**Exercise instructions:** Answer with a number only: how many lines of the entries below contain the word "column"?

**Data for this task:**
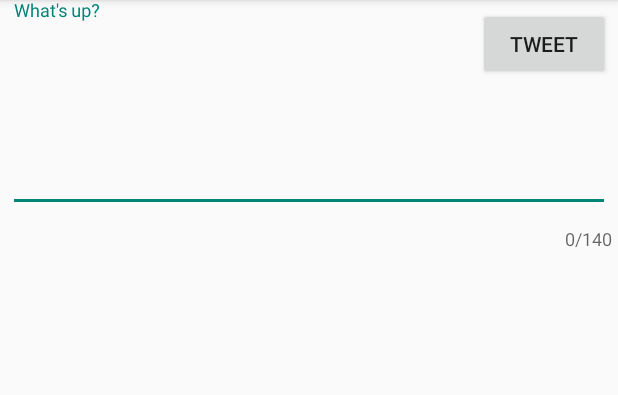
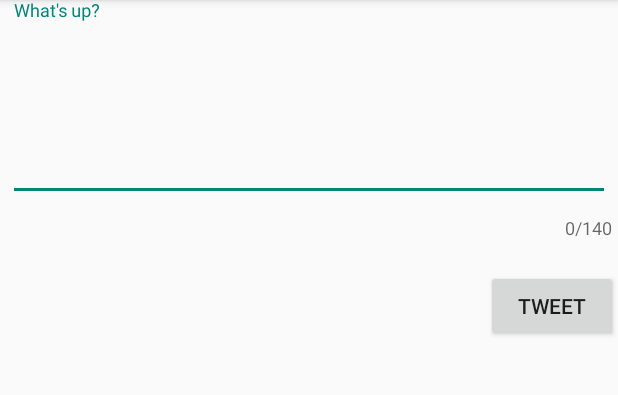
Before and after one commit to dannyg919/SimpleTweet, an Android app: the ComposeActivity screen opened directly, with no data from a screen before it, on a phone screen of 412 x 824 dp, the part 84-479 px from its top. Run offline under Robolectric (Android 15) with nearby library versions, the phone set to English and light mode, and no system bars; our stand-ins replace Room's generated code; libraries missing offline, so code that uses them is left out: com.codepath.asynchttpclient, com.facebook.stetho, org.parceler; 1 statement that could not run was skipped.

Commit message:
User can compose a Tweet and publish it to Twitter

```diff
--- a/app/build.gradle
+++ b/app/build.gradle
@@ -50,4 +50,6 @@ dependencies {
     implementation "androidx.room:room-runtime:$room_version"
     annotationProcessor "androidx.room:room-compiler:$room_version"
     implementation 'com.facebook.stetho:stetho:1.5.1'
+    implementation 'org.parceler:parceler-api:1.1.12'
+    annotationProcessor 'org.parceler:parceler:1.1.12'
 }
--- a/app/src/main/java/com/codepath/apps/simpletweet/ComposeActivity.java
+++ b/app/src/main/java/com/codepath/apps/simpletweet/ComposeActivity.java
@@ -2,21 +2,37 @@ package com.codepath.apps.simpletweet;
 
 import androidx.appcompat.app.AppCompatActivity;
 
+import android.content.Intent;
 import android.os.Bundle;
+import android.util.Log;
 import android.view.View;
 import android.widget.Button;
 import android.widget.EditText;
 import android.widget.Toast;
 
+import com.codepath.apps.simpletweet.models.Tweet;
+import com.codepath.asynchttpclient.callback.JsonHttpResponseHandler;
+
+import org.json.JSONException;
+import org.parceler.Parcels;
+
+import okhttp3.Headers;
+
 public class ComposeActivity extends AppCompatActivity {
     public static final int MAX_TWEET_LENGTH = 140;
+    public static final String TAG = "ComposeActivity";
+
     EditText etCompose;
     Button btnTweet;
+
+    TwitterClient client;
 
     @Override
     protected void onCreate(Bundle savedInstanceState) {
         super.onCreate(savedInstanceState);
         setContentView(R.layout.activity_compose);
+
+        client = TwitterApp.getRestClient(this);
 
         etCompose = findViewById(R.id.etCompose);
         btnTweet = findViewById(R.id.btnTweet);
@@ -35,8 +51,32 @@ public class ComposeActivity extends AppCompatActivity {
                     return;
 
                 }
-                Toast.makeText(ComposeActivity.this, tweetContent, Toast.LENGTH_LONG).show();
+
                 //Make an API CALL to Twitter to publish tweet
+                client.publishTweet(tweetContent, new JsonHttpResponseHandler() {
+                    @Override
+                    public void onSuccess(int statusCode, Headers headers, JSON json) {
+                        Log.i(TAG, "onSuccess to publish tweet");
+                        try {
+                            Tweet tweet = Tweet.fromJson(json.jsonObject);
+                            Log.i(TAG, "Tweet published says:" + tweet.body);
+
+                            Intent data = new Intent();
+                            data.putExtra("tweet", Parcels.wrap(tweet));
+                            setResult(RESULT_OK,data); //Put in data
+                            finish(); //Close activity
+                        } catch(JSONException e) {
+                            e.printStackTrace();
+                        }
+
+                    }
+
+                    @Override
+                    public void onFailure(int statusCode, Headers headers, String response, Throwable throwable) {
+                        Log.e(TAG, "onFailure to publish tweet", throwable);
+                    }
+                });
+
             }
         });
 
--- a/app/src/main/java/com/codepath/apps/simpletweet/models/Tweet.java
+++ b/app/src/main/java/com/codepath/apps/simpletweet/models/Tweet.java
@@ -5,6 +5,7 @@ import android.util.Log;
 import org.json.JSONArray;
 import org.json.JSONException;
 import org.json.JSONObject;
+import org.parceler.Parcel;
 
 import java.text.ParseException;
 import java.text.SimpleDateFormat;
@@ -12,6 +13,7 @@ import java.util.ArrayList;
 import java.util.List;
 import java.util.Locale;
 
+@Parcel
 public class Tweet {
     private static final int SECOND_MILLIS = 1000;
     private static final int MINUTE_MILLIS = 60 * SECOND_MILLIS;
@@ -23,6 +25,8 @@ public class Tweet {
     public String body;
     public String createdAt;
     public User user;
+
+    public Tweet() {}    //Needed by Parceler
 
 
     public static Tweet fromJson(JSONObject jsonObject) throws JSONException {
--- a/app/src/main/java/com/codepath/apps/simpletweet/models/User.java
+++ b/app/src/main/java/com/codepath/apps/simpletweet/models/User.java
@@ -2,13 +2,16 @@ package com.codepath.apps.simpletweet.models;
 
 import org.json.JSONException;
 import org.json.JSONObject;
+import org.parceler.Parcel;
 
+@Parcel
 public class User {
 
     public String name;
     public String screenName;
     public String publicImageUrl;
 
+    public User() {}    //Needed by Parceler
 
     public static User fromJson(JSONObject jsonObject) throws JSONException {
         User user = new User();
--- a/app/src/main/res/layout/activity_compose.xml
+++ b/app/src/main/res/layout/activity_compose.xml
@@ -6,16 +6,18 @@
     android:layout_height="match_parent"
     tools:context=".ComposeActivity">
 
+
     <com.google.android.material.textfield.TextInputLayout
+        android:id="@+id/textInput"
         android:layout_width="match_parent"
-        android:layout_height="wrap_content"
+        android:layout_height="180dp"
         app:counterEnabled="true"
         app:counterMaxLength="140">
 
         <EditText
             android:id="@+id/etCompose"
             android:layout_width="match_parent"
-        android:layout_height="wrap_content"
+            android:layout_height="123dp"
             android:layout_marginStart="5dp"
             android:layout_marginTop="5dp"
             android:layout_marginEnd="5dp"
@@ -32,9 +34,10 @@
         android:id="@+id/btnTweet"
         android:layout_width="wrap_content"
         android:layout_height="wrap_content"
-        android:layout_below="@+id/etCompose"
+        android:layout_below="@id/textInput"
         android:layout_alignParentEnd="true"
-        android:layout_marginTop="5dp"
-        android:layout_marginEnd="5dp"
+        android:layout_marginTop="0dp"
+        android:layout_marginEnd="0dp"
         android:text="Tweet" />
+
 </RelativeLayout>
```
Also changed, not shown: app/src/main/java/com/codepath/apps/simpletweet/TimelineActivity.java (+19 -2 lines), app/src/main/java/com/codepath/apps/simpletweet/TwitterClient.java (+10 -0 lines). Lines whose indentation alone changed are shown as unchanged.
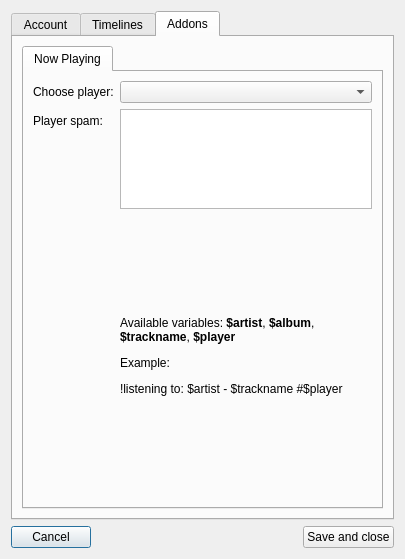
Qt form src/ui/settings.ui (pztrn/qtdenter-old) before a commit.
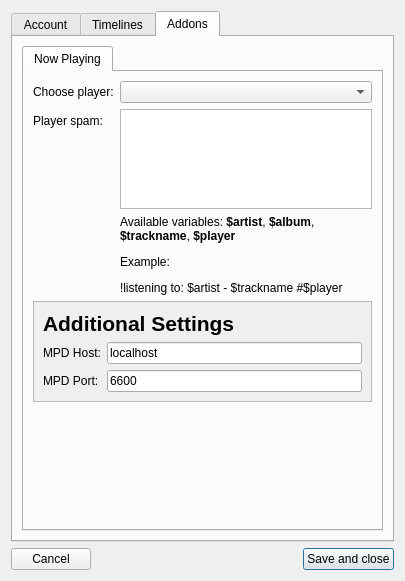
The same form after that commit. The open tabs and pages were chosen to show the change.

Commit message: MPD spamming fixes: ability to enter host and port in settings. Note: mpd must have "read" access provided to all!

The edit to the form file:
```diff
--- a/src/ui/settings.ui
+++ b/src/ui/settings.ui
@@ -10,9 +10,15 @@
     <x>0</x>
     <y>0</y>
     <width>405</width>
-    <height>559</height>
+    <height>581</height>
    </rect>
   </property>
+  <property name="minimumSize">
+   <size>
+    <width>405</width>
+    <height>581</height>
+   </size>
+  </property>
   <property name="windowTitle">
    <string>QTDenter Settings</string>
   </property>
@@ -406,6 +412,101 @@
              </item>
             </layout>
            </item>
+           <item row="1" column="0">
+            <widget class="QScrollArea" name="additional_settings_wrap">
+             <property name="enabled">
+              <bool>true</bool>
+             </property>
+             <property name="sizePolicy">
+              <sizepolicy hsizetype="Expanding" vsizetype="Minimum">
+               <horstretch>0</horstretch>
+               <verstretch>0</verstretch>
+              </sizepolicy>
+             </property>
+             <property name="widgetResizable">
+              <bool>true</bool>
+             </property>
+             <widget class="QWidget" name="scrollAreaWidgetContents_2">
+              <property name="geometry">
+               <rect>
+                <x>0</x>
+                <y>0</y>
+                <width>341</width>
+                <height>150</height>
+               </rect>
+              </property>
+              <layout class="QGridLayout" name="gridLayout_7">
+               <item row="0" column="0">
+                <widget class="QLabel" name="label_4">
+                 <property name="sizePolicy">
+                  <sizepolicy hsizetype="Preferred" vsizetype="Maximum">
+                   <horstretch>0</horstretch>
+                   <verstretch>0</verstretch>
+                  </sizepolicy>
+                 </property>
+                 <property name="text">
+                  <string>&lt;html&gt;&lt;head/&gt;&lt;body&gt;&lt;p&gt;&lt;span style=&quot; font-size:16pt; font-weight:600;&quot;&gt;Additional Settings&lt;/span&gt;&lt;/p&gt;&lt;/body&gt;&lt;/html&gt;</string>
+                 </property>
+                </widget>
+               </item>
+               <item row="1" column="0">
+                <layout class="QFormLayout" name="formLayout_4">
+                 <property name="sizeConstraint">
+                  <enum>QLayout::SetDefaultConstraint</enum>
+                 </property>
+                 <property name="fieldGrowthPolicy">
+                  <enum>QFormLayout::AllNonFixedFieldsGrow</enum>
+                 </property>
+                 <property name="rowWrapPolicy">
+                  <enum>QFormLayout::DontWrapRows</enum>
+                 </property>
+                 <item row="0" column="0">
+                  <widget class="QLabel" name="mpdhost_text">
+                   <property name="text">
+                    <string>MPD Host:</string>
+                   </property>
+                  </widget>
+                 </item>
+                 <item row="0" column="1">
+                  <widget class="QLineEdit" name="mpdhost">
+                   <property name="text">
+                    <string notr="true">localhost</string>
+                   </property>
+                  </widget>
+                 </item>
+                 <item row="1" column="0">
+                  <widget class="QLabel" name="mpdport_text">
+                   <property name="text">
+                    <string>MPD Port:</string>
+                   </property>
+                  </widget>
+                 </item>
+                 <item row="1" column="1">
+                  <widget class="QLineEdit" name="mpdport">
+                   <property name="text">
+                    <string notr="true">6600</string>
+                   </property>
+                  </widget>
+                 </item>
+                </layout>
+               </item>
+              </layout>
+             </widget>
+            </widget>
+           </item>
+           <item row="2" column="0">
+            <spacer name="verticalSpacer_3">
+             <property name="orientation">
+              <enum>Qt::Vertical</enum>
+             </property>
+             <property name="sizeHint" stdset="0">
+              <size>
+               <width>20</width>
+               <height>500</height>
+              </size>
+             </property>
+            </spacer>
+           </item>
           </layout>
          </widget>
         </widget>
@@ -441,6 +542,9 @@
        <property name="text">
         <string>Save and close</string>
        </property>
+       <property name="default">
+        <bool>true</bool>
+       </property>
       </widget>
      </item>
     </layout>
```
Left out of the diff: 29 changed lines with no effect on the pictures. The commit also changes 4 other files.
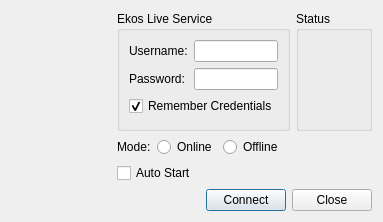
Old version of the form kstars/ekos/ekoslive/ekoslivedialog.ui in the repository KDE/kstars.
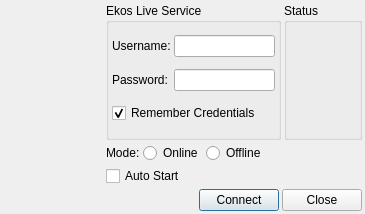
New version of the form.

Commit message: Minimize spaces

Diff of the .ui file:
```diff
--- a/kstars/ekos/ekoslive/ekoslivedialog.ui
+++ b/kstars/ekos/ekoslive/ekoslivedialog.ui
@@ -14,6 +14,21 @@
    <string>Ekos Live</string>
   </property>
   <layout class="QHBoxLayout" name="horizontalLayout_3">
+   <property name="spacing">
+    <number>3</number>
+   </property>
+   <property name="leftMargin">
+    <number>3</number>
+   </property>
+   <property name="topMargin">
+    <number>3</number>
+   </property>
+   <property name="rightMargin">
+    <number>3</number>
+   </property>
+   <property name="bottomMargin">
+    <number>3</number>
+   </property>
    <item>
     <widget class="QLabel" name="leftBanner">
      <property name="minimumSize">
@@ -29,14 +44,35 @@
    </item>
    <item>
     <layout class="QVBoxLayout" name="verticalLayout">
+     <property name="spacing">
+      <number>3</number>
+     </property>
      <item>
-      <layout class="QHBoxLayout" name="horizontalLayout">
+      <layout class="QHBoxLayout" name="horizontalLayout" stretch="1,0">
+       <property name="spacing">
+        <number>3</number>
+       </property>
        <item>
         <widget class="QGroupBox" name="groupBox_2">
          <property name="title">
           <string>Ekos Live Service</string>
          </property>
          <layout class="QGridLayout" name="gridLayout">
+          <property name="leftMargin">
+           <number>3</number>
+          </property>
+          <property name="topMargin">
+           <number>3</number>
+          </property>
+          <property name="rightMargin">
+           <number>3</number>
+          </property>
+          <property name="bottomMargin">
+           <number>3</number>
+          </property>
+          <property name="spacing">
+           <number>3</number>
+          </property>
           <item row="0" column="1">
            <widget class="QLineEdit" name="username"/>
           </item>
@@ -157,6 +193,9 @@
      </item>
      <item>
       <layout class="QHBoxLayout" name="horizontalLayout_2">
+       <property name="spacing">
+        <number>3</number>
+       </property>
        <item>
         <widget class="QLabel" name="modeLabel">
          <property name="enabled">
@@ -226,6 +265,9 @@
      </item>
      <item>
       <layout class="QHBoxLayout" name="bottomLayout">
+       <property name="spacing">
+        <number>3</number>
+       </property>
        <item>
         <spacer name="horizontalSpacer">
          <property name="orientation">
```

**Exercise solution:** 9